CARCROSS, YT, Dec. 9, 2013 /CNW/ - The Traditional Territory of the Carcross/Tagish First Nation (C/TFN) will remain a beacon of environmental purity. On December 5, the General Council ratified a motion passed by Executive Council on November 21, 2013 ensuring C/TFN that fracking will not be permitted within its Traditional Territory, which includes 4000 square miles of un-surrendered land in Northern B.C. The motion guarantees a clean and safe environment for the residents of C/TFN.
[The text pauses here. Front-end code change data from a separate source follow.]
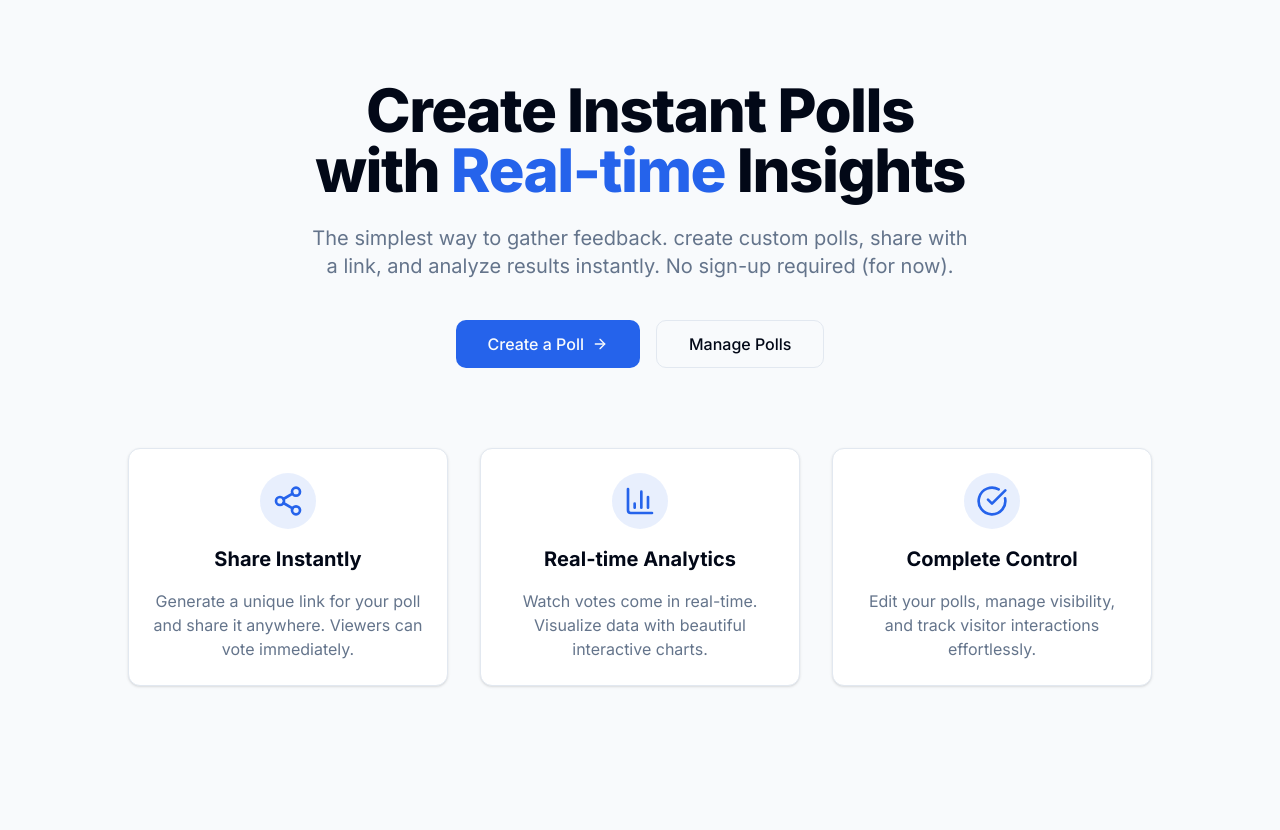
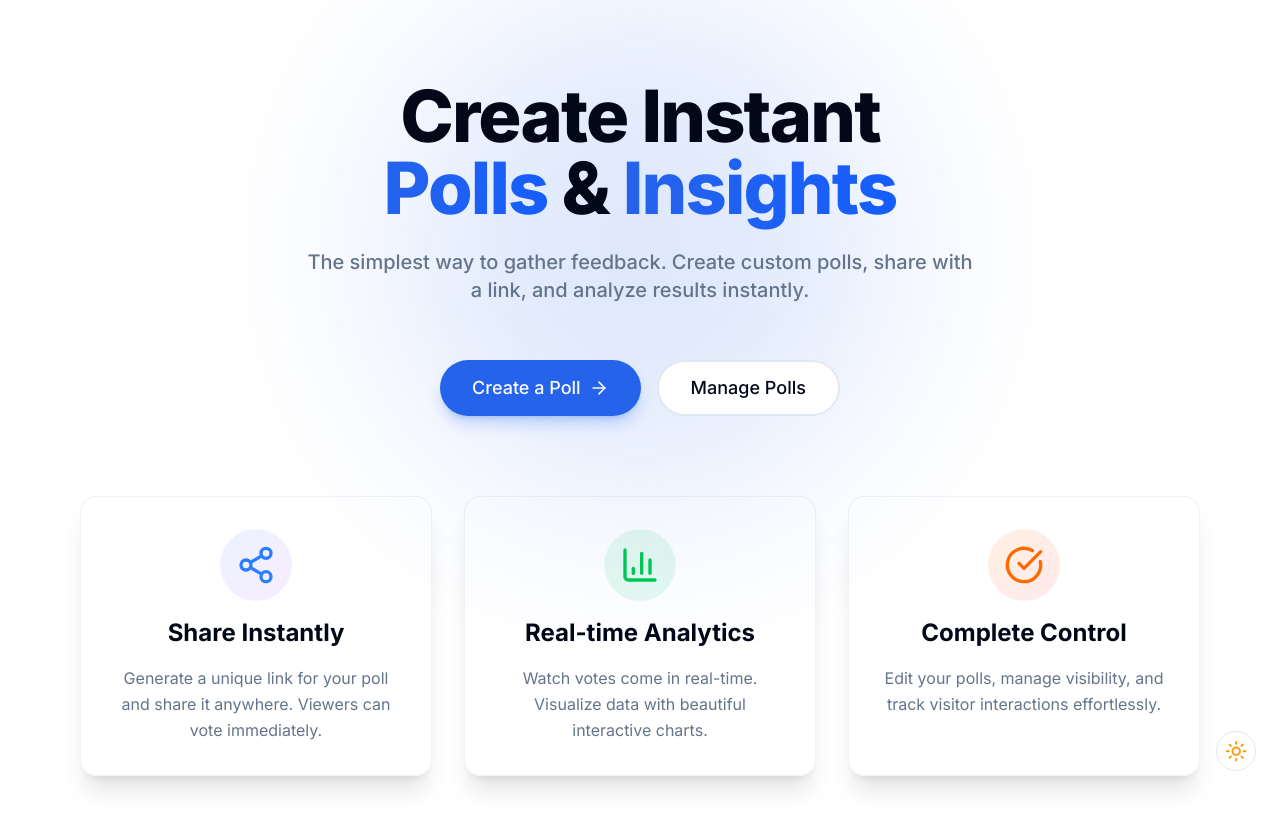
Before and after one commit to Rahat-Hridoy/Poll_maker, a Next.js app: page / in a window 1280 px wide. Shown: the top 830 px of the page. Before the commit the page ends 800 px from the top, so only its background shows below. Built offline with nearby package versions, Linux system fonts and the light colour scheme.

Commit message:
feat:  Update app UI with light and dark mood

```diff
--- a/app/admin/dashboard/page.tsx
+++ b/app/admin/dashboard/page.tsx
@@ -6,7 +6,6 @@ import { cookies } from "next/headers";
 import { redirect } from "next/navigation";
 import { LogoutButton } from "@/components/auth/logout-button";
 import { ImportButton } from "@/components/admin/import-button";
-import { ExportButton } from "@/components/admin/export-button";
 import { PollList } from "@/components/admin/poll-list";
 
 export default async function AdminDashboard() {
--- a/app/globals.css
+++ b/app/globals.css
@@ -36,7 +36,7 @@
 
 @layer base {
   :root {
-    --background: 210 40% 98%;
+    --background: 0 0% 100%;
     --foreground: 222.2 84% 4.9%;
 
     --card: 0 0% 100%;
@@ -108,3 +108,17 @@
     font-feature-settings: "rlig" 1, "calt" 1;
   }
 }
+
+@layer utilities {
+  .glass {
+    @apply bg-background/60 backdrop-blur-lg border border-border/50;
+  }
+
+  .glass-card {
+    @apply bg-card/50 backdrop-blur-sm border border-border/50 shadow-xl;
+  }
+
+  .gradient-text {
+    @apply bg-linear-to-r from-primary to-blue-600 bg-clip-text text-transparent;
+  }
+}
--- a/app/layout.tsx
+++ b/app/layout.tsx
@@ -3,6 +3,8 @@ import { Inter } from "next/font/google";
 import "./globals.css";
 import Link from "next/link";
 import { Button } from "@/components/ui/button";
+import { ThemeProvider } from "@/components/theme-provider";
+import { ModeToggle } from "@/components/mode-toggle";
 
 const inter = Inter({ subsets: ["latin"] });
 
@@ -17,11 +19,21 @@ export default function RootLayout({
   children: React.ReactNode;
 }>) {
   return (
-    <html lang="en">
-      <body className={inter.className}>
-        <div className="flex min-h-screen flex-col">
-          {children}
-        </div>
+    <html lang="en" suppressHydrationWarning>
+      <body className={`${inter.className} min-h-screen bg-background text-foreground bg-[radial-gradient(ellipse_at_top,var(--tw-gradient-stops))] from-sky-100 via-background to-background dark:from-sky-950 dark:via-background dark:to-background overflow-x-hidden selection:bg-primary/20`}>
+        <ThemeProvider
+          attribute="class"
+          defaultTheme="system"
+          enableSystem
+          disableTransitionOnChange
+        >
+          <div className="flex min-h-screen flex-col">
+            {children}
+          </div>
+          <div className="fixed bottom-6 right-6 z-50">
+            <ModeToggle />
+          </div>
+        </ThemeProvider>
       </body>
     </html>
   );
--- a/app/page.tsx
+++ b/app/page.tsx
@@ -6,21 +6,22 @@ export default function Home() {
   return (
     <div className="flex flex-col items-center justify-center space-y-20 py-10 md:py-20">
       {/* Hero Section */}
-      <section className="container max-w-4xl text-center space-y-6">
-        <h1 className="text-4xl font-extrabold tracking-tight lg:text-6xl text-balance">
-          Create Instant Polls with <span className="text-primary">Real-time</span> Insights
+      <section className="container max-w-4xl text-center space-y-6 relative z-10">
+        <div className="absolute top-1/2 left-1/2 -translate-x-1/2 -translate-y-1/2 w-[500px] h-[500px] bg-primary/20 blur-[100px] rounded-full -z-10 animate-pulse" />
+        <h1 className="text-4xl font-extrabold tracking-tight lg:text-7xl text-balance">
+          Create Instant <span className="gradient-text">Polls</span> & <span className="gradient-text">Insights</span>
         </h1>
-        <p className="mx-auto max-w-2xl text-muted-foreground text-lg md:text-xl">
-          The simplest way to gather feedback. create custom polls, share with a link, and analyze results instantly. No sign-up required (for now).
+        <p className="mx-auto max-w-2xl text-muted-foreground text-lg md:text-xl font-medium">
+          The simplest way to gather feedback. Create custom polls, share with a link, and analyze results instantly.
         </p>
-        <div className="flex justify-center gap-4 pt-4">
+        <div className="flex justify-center gap-4 pt-8">
           <Link href="/admin/create">
-            <Button size="lg" className="h-12 px-8 text-base">
-              Create a Poll <ArrowRight className="ml-2 h-4 w-4" />
+            <Button size="lg" className="h-14 px-8 text-lg rounded-full shadow-lg shadow-primary/25 hover:shadow-primary/40 transition-all hover:scale-105">
+              Create a Poll <ArrowRight className="ml-2 h-5 w-5" />
             </Button>
           </Link>
           <Link href="/admin/dashboard">
-            <Button size="lg" variant="outline" className="h-12 px-8 text-base">
+            <Button size="lg" variant="outline" className="h-14 px-8 text-lg rounded-full border-2 hover:bg-secondary/50 backdrop-blur-sm">
               Manage Polls
             </Button>
           </Link>
@@ -28,34 +29,22 @@ export default function Home() {
       </section>
 
       {/* Feature Grid */}
-      <section className="container max-w-5xl grid gap-8 md:grid-cols-3">
-        <div className="flex flex-col items-center text-center p-6 space-y-4 rounded-xl border bg-card text-card-foreground shadow-sm">
-          <div className="p-3 bg-primary/10 rounded-full">
-            <Share2 className="h-8 w-8 text-primary" />
+      <section className="container max-w-6xl grid gap-8 md:grid-cols-3 px-4">
+        {[
+          { icon: Share2, title: "Share Instantly", desc: "Generate a unique link for your poll and share it anywhere. Viewers can vote immediately." },
+          { icon: BarChart3, title: "Real-time Analytics", desc: "Watch votes come in real-time. Visualize data with beautiful interactive charts." },
+          { icon: CheckCircle, title: "Complete Control", desc: "Edit your polls, manage visibility, and track visitor interactions effortlessly." }
+        ].map((feature, i) => (
+          <div key={i} className="flex flex-col items-center text-center p-8 space-y-4 rounded-2xl glass-card hover:bg-card/80 transition-all duration-300 hover:-translate-y-1">
+            <div className={`p-4 rounded-full bg-linear-to-br ${i === 0 ? 'from-blue-500/10 to-purple-500/10' : i === 1 ? 'from-green-500/10 to-emerald-500/10' : 'from-orange-500/10 to-red-500/10'}`}>
+              <feature.icon className={`h-10 w-10 ${i === 0 ? 'text-blue-500' : i === 1 ? 'text-green-500' : 'text-orange-500'}`} />
+            </div>
+            <h3 className="text-2xl font-bold">{feature.title}</h3>
+            <p className="text-muted-foreground leading-relaxed">
+              {feature.desc}
+            </p>
           </div>
-          <h3 className="text-xl font-bold">Share Instantly</h3>
-          <p className="text-muted-foreground">
-            Generate a unique link for your poll and share it anywhere. Viewers can vote immediately.
-          </p>
-        </div>
-        <div className="flex flex-col items-center text-center p-6 space-y-4 rounded-xl border bg-card text-card-foreground shadow-sm">
-          <div className="p-3 bg-primary/10 rounded-full">
-            <BarChart3 className="h-8 w-8 text-primary" />
-          </div>
-          <h3 className="text-xl font-bold">Real-time Analytics</h3>
-          <p className="text-muted-foreground">
-            Watch votes come in real-time. Visualize data with beautiful interactive charts.
-          </p>
-        </div>
-        <div className="flex flex-col items-center text-center p-6 space-y-4 rounded-xl border bg-card text-card-foreground shadow-sm">
-          <div className="p-3 bg-primary/10 rounded-full">
-            <CheckCircle className="h-8 w-8 text-primary" />
-          </div>
-          <h3 className="text-xl font-bold">Complete Control</h3>
-          <p className="text-muted-foreground">
-            Edit your polls, manage visibility, and track visitor interactions effortlessly.
-          </p>
-        </div>
+        ))}
       </section>
     </div>
   );
--- /dev/null
+++ b/components/mode-toggle.tsx
@@ -0,0 +1,55 @@
+"use client"
+
+import * as React from "react"
+import { Moon, Sun } from "lucide-react"
+import { useTheme } from "next-themes"
+import { Button } from "@/components/ui/button"
+import { motion, AnimatePresence } from "framer-motion"
+
+export function ModeToggle() {
+    const { setTheme, theme } = useTheme()
+    const [mounted, setMounted] = React.useState(false)
+
+    React.useEffect(() => {
+        setMounted(true)
+    }, [])
+
+    if (!mounted) {
+        return (
+            <Button variant="ghost" size="icon" className="w-10 h-10 rounded-full">
+                <span className="sr-only">Toggle theme</span>
+            </Button>
+        )
+    }
+
+    const toggleTheme = () => {
+        setTheme(theme === "light" ? "dark" : "light")
+    }
+
+    return (
+        <Button
+            variant="ghost"
+            size="icon"
+            onClick={toggleTheme}
+            className="relative w-10 h-10 rounded-full bg-background/50 backdrop-blur-md border border-border hover:bg-accent hover:text-accent-foreground transition-all duration-300"
+        >
+            <AnimatePresence mode="wait" initial={false}>
+                <motion.div
+                    key={theme}
+                    initial={{ y: -20, opacity: 0, rotate: -90 }}
+                    animate={{ y: 0, opacity: 1, rotate: 0 }}
+                    exit={{ y: 20, opacity: 0, rotate: 90 }}
+                    transition={{ duration: 0.2 }}
+                    className="absolute flex items-center justify-center p-2"
+                >
+                    {theme === "dark" ? (
+                        <Moon className="h-[1.4rem] w-[1.4rem] text-blue-400" />
+                    ) : (
+                        <Sun className="h-[1.4rem] w-[1.4rem] text-amber-500" />
+                    )}
+                </motion.div>
+            </AnimatePresence>
+            <span className="sr-only">Toggle theme</span>
+        </Button>
+    )
+}
--- /dev/null
+++ b/components/theme-provider.tsx
@@ -0,0 +1,11 @@
+"use client"
+
+import * as React from "react"
+import { ThemeProvider as NextThemesProvider } from "next-themes"
+
+export function ThemeProvider({
+    children,
+    ...props
+}: React.ComponentProps<typeof NextThemesProvider>) {
+    return <NextThemesProvider {...props}>{children}</NextThemesProvider>
+}
--- a/data.json
+++ b/data.json
@@ -221,6 +221,69 @@
         }
       ],
       "creatorId": "user-1767523556026"
+    },
+    {
+      "id": "poll-1767561719733-lppodsild",
+      "title": "Id rerum laboris id",
+      "description": "Officia magna eos d",
+      "status": "published",
+      "createdAt": "2026-01-04T21:21:59.733Z",
+      "visitors": 0,
+      "totalVotes": 0,
+      "questions": [
+        {
+          "id": "q-1767561719733-0.952662841391003",
+          "text": "Commodi mollitia lor",
+          "type": "multiple",
+          "options": [
+            {
+              "id": "opt-1767561719733-0.21857778657554605",
+              "text": "Autem deserunt eiusm",
+              "votes": 0
+            },
+            {
+              "id": "opt-1767561719733-0.5021994432996055",
+              "text": "Ex enim qui nulla la",
+              "votes": 0
+            }
+          ]
+        }
+      ],
+      "creatorId": "user-1767523556026"
+    },
+    {
+      "id": "poll-1767561719733-9vb6k0qln",
+      "title": "Explicabo Quia et q",
+      "description": "In facilis consequun",
+      "status": "published",
+      "createdAt": "2026-01-04T21:21:59.733Z",
+      "visitors": 0,
+      "totalVotes": 0,
+      "questions": [
+        {
+          "id": "q-1767561719733-0.5084748587476089",
+          "text": "Labore quisquam elit",
+          "type": "single",
+          "options": [
+            {
+              "id": "opt-1767561719733-0.7427385422058259",
+              "text": "Reiciendis officia m",
+              "votes": 0
+            },
+            {
+              "id": "opt-1767561719733-0.9828532671439223",
+              "text": "Voluptatem anim debi",
+              "votes": 0
+            },
+            {
+              "id": "opt-1767561719733-0.8339940981110823",
+              "text": "Vel id vero autem ne",
+              "votes": 0
+            }
+          ]
+        }
+      ],
+      "creatorId": "user-1767523556026"
     }
   ],
   "users": [
--- a/package.json
+++ b/package.json
@@ -20,6 +20,7 @@
     "framer-motion": "^12.23.26",
     "lucide-react": "^0.562.0",
     "next": "16.1.1",
+    "next-themes": "^0.4.6",
     "papaparse": "^5.5.3",
     "react": "19.2.3",
     "react-dom": "19.2.3",
```
Also changed, not shown: 1 other file (tests, documents, lock files or other folders).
"It's our responsibility to protect our lands and water for future generations," said George Shepherd, member of the Executive Council, who moved the motion. "Not only is fracking a completely ineffective way to extract resources, it would cause a great deal of harm to the land we take such great pride in," Shepherd added.
The motion was developed by C/TFN's Land Use Team in order to address issues of natural and heritage resources found within the C/TFN Traditional Territory. The team compared the potential revenues from fracking projects to the damage they would cause to the environment. "The use of fracking doesn't make any sense," said Frank James, the Lands Manager.
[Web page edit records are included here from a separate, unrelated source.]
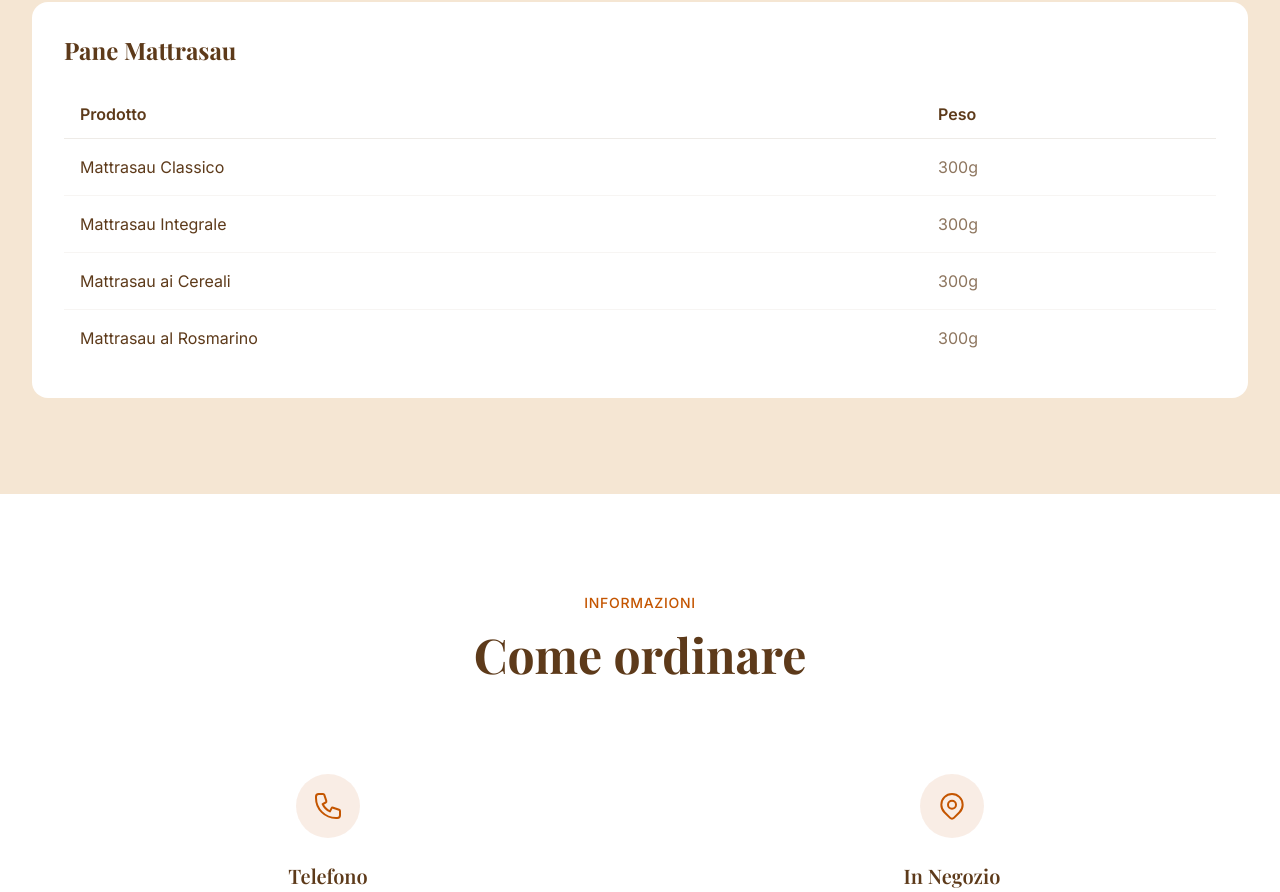
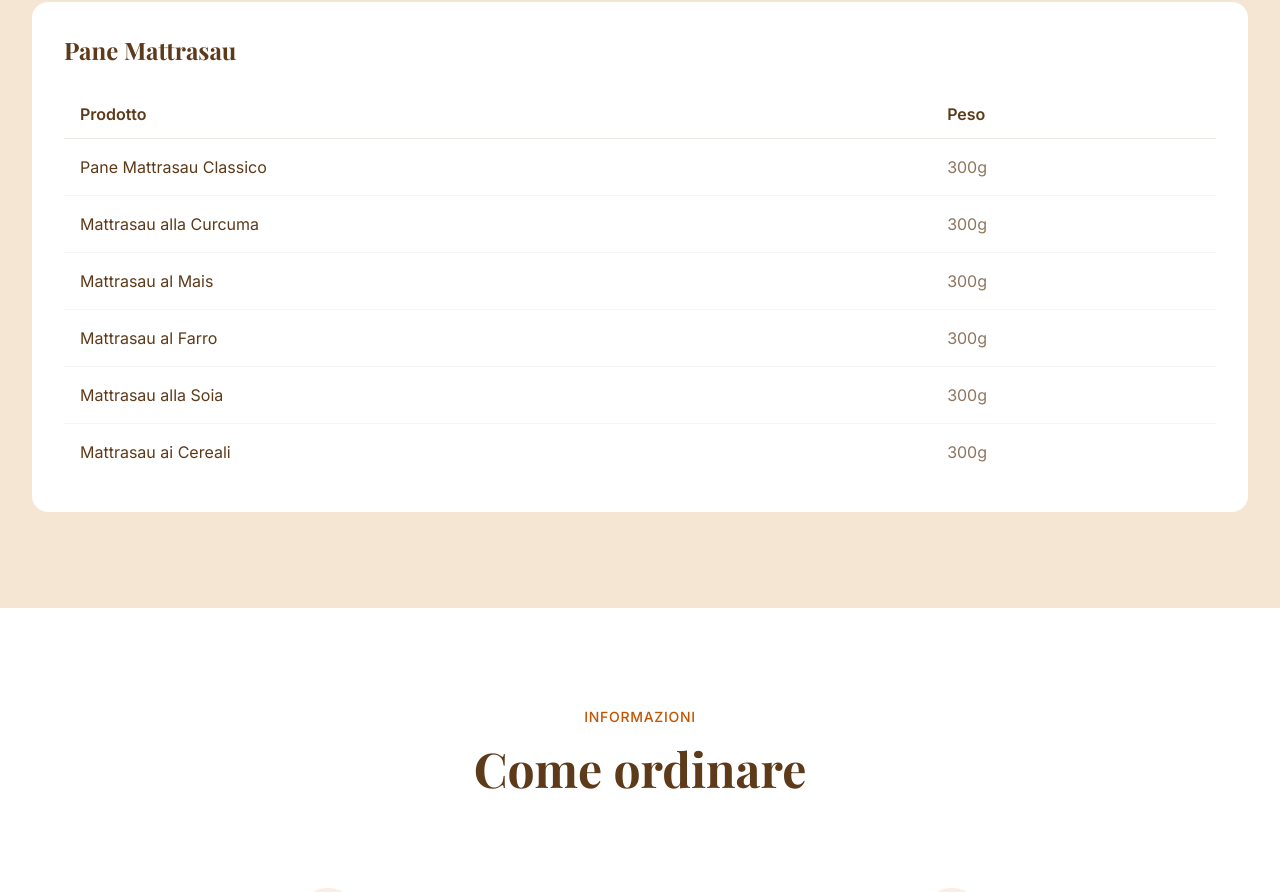
Before and after one commit to Amattra/panemattrasau, a Next.js app: page /catalogo in a window 1280 px wide. Shown: the part 1599-2491 px from the top of the page. Built offline with nearby package versions, Linux system fonts and the light colour scheme; a web font is replaced by a local one.

Commit message:
Fix catalogo products and remove matterello from step 9

```diff
--- a/src/app/catalogo/page.tsx
+++ b/src/app/catalogo/page.tsx
@@ -10,10 +10,12 @@ const catalogSections = [
   {
     title: "Pane Mattrasau",
     products: [
-      { name: "Mattrasau Classico", weight: "300g" },
-      { name: "Mattrasau Integrale", weight: "300g" },
+      { name: "Pane Mattrasau Classico", weight: "300g" },
+      { name: "Mattrasau alla Curcuma", weight: "300g" },
+      { name: "Mattrasau al Mais", weight: "300g" },
+      { name: "Mattrasau al Farro", weight: "300g" },
+      { name: "Mattrasau alla Soia", weight: "300g" },
       { name: "Mattrasau ai Cereali", weight: "300g" },
-      { name: "Mattrasau al Rosmarino", weight: "300g" },
     ],
   },
 ];
--- a/src/app/pane-mattrasau/page.tsx
+++ b/src/app/pane-mattrasau/page.tsx
@@ -56,7 +56,7 @@ const processSteps = [
   { label: "Porzionatura manuale", image: "/images/process/step-6.jpg" },
   { label: "Formatura delle sfoglie", image: "/images/process/step-7.jpg" },
   { label: "Lievitazione naturale (12 ore)", image: "/images/process/step-8.jpg" },
-  { label: "Stesura a mano con il matterello", image: "/images/process/step-9.jpg" },
+  { label: "Stesura a mano", image: "/images/process/step-9.jpg" },
   { label: "Prima cottura", image: "/images/process/step-10.jpg" },
   { label: "Separazione delle sfoglie", image: "/images/process/step-11.jpg" },
   { label: "Seconda cottura e doratura", image: "/images/process/step-12.jpg" },
```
"It's our responsibility to protect the environment and our Traditional Territory, which includes the headwaters of the Yukon river," said C/TFN's Khà Shâde Héni, Danny Cresswell. Cresswell further stated that, "the harm a fracking project would cause to the land and waterways would not be worth the revenues. Not to mention the damage it would cause to the natural landscape, which is something we would never be able to recover."
The Carcross/Tagish First Nation is a proud self-governing First Nation located in the southwest of Yukon. Their territory surrounds a portion of the South Klondike highway that runs from Skagway, Alaska to Whitehorse, Yukon. Its mandate is to protect the environment as well as promoting health, education and aboriginal rights of its citizens. The Carcross/Tagish First Nation will continue to preserve and protect its culture, traditions, and natural resources. By doing so, its government and economy will be strengthened for future generations.
SOURCE Carcross/Tagish First Nation